For full screen, “double click” on the photo or map.
Paddlers: Hugh, Geoff, Steve W.
Weather: Warm/Hot, Sunny, Light Winds, Dry (in fact superb!)
Location: Bay of Fethiye and Seven Capes area of Turquoise Coast in Southern Turkey
Getting There: The journey was straightforward and on time. We left Helensburgh at 11.30 for a 14:00 plane to Dalaman arr 20:20 (Turkish time) and Taxi to Lykia Park Airport Hotel for a night’s sleep and pickup the following day.
Day 1: After an excellent breakfast,at 9am Dean (the kit supplier) took us down to Gocek, a sailing centre at the west end of the Bay of Fethiye. The original Gocek-Marmaris plan had been abandoned in favour of a route done some 8 years earlier around the islands in the bay and then down the wonderful but exposed 7 Capes to Potara.

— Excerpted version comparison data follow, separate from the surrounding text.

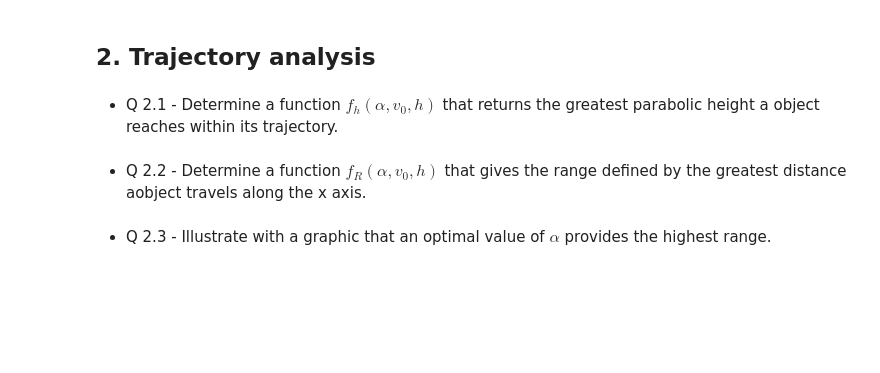
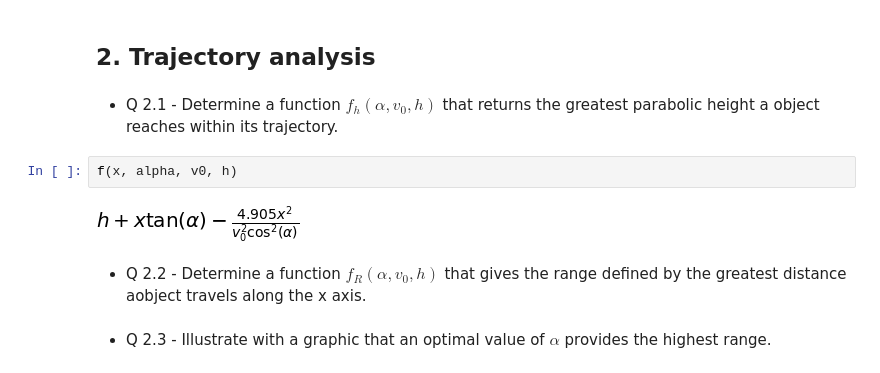
Before and after one commit to ebenezer11/CAD1-sympy, a Jupyter notebook: lab3.ipynb, the cells around one changed output. Cells and saved outputs as stored; diff of their text form; blank space fills up the shorter version.

```diff
--- a/lab3.ipynb
+++ b/lab3.ipynb
@@ -40,6 +66,10 @@ SyntaxError: invalid syntax (<ipython-input-4-16684703ba0d>, line 4)
 ## 2. Trajectory analysis
 # %% [markdown]
 * Q 2.1 - Determine a function $f_h(\alpha, v_0 , h)$ that returns the greatest parabolic height a object reaches within its trajectory.
+# %%
+f(x, alpha, v0, h)
+# %% [output]
+[figure, added]
 # %% [markdown]
 * Q 2.2 - Determine a function $f_R(\alpha, v_0, h)$ that gives the range defined by the greatest distance aobject travels
 along the x axis.
```
Also changed, not shown: parts of 5 cells of this notebook, 1 other file.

From Gocek we headed for the island chain, stopping for a late lunch at a small cafe on Tersani (adasi/adas means island) where we were tempted by a portion of Calamari and Chips.
On then towards the southern most point of the chain where we had a beer in a small cafe and then made camp on a small, adjacent untidy beach.
A fire was lit and we settled down to bread, cheese and non-alcoholic beverages before turning in early.
Distance Covered: 19km
A lovely day greeted us as we slipped from our beach and headed for the ruins of a Roman Bathhouse on the opposite corner of the bay.
Our next port of call was a pristine sand beach and a cafe opposite the ruins.
The swim was excellent, the coffee better and the toilets superlative. Strongly recommended if you have lots of time but we were hoping to make it most of the way across the gulf to Karak Adansi and left a little late. En route we stopped at the Migros boat/shop to try and get some wine. Sadly it was all committed to the cafes that surround this area.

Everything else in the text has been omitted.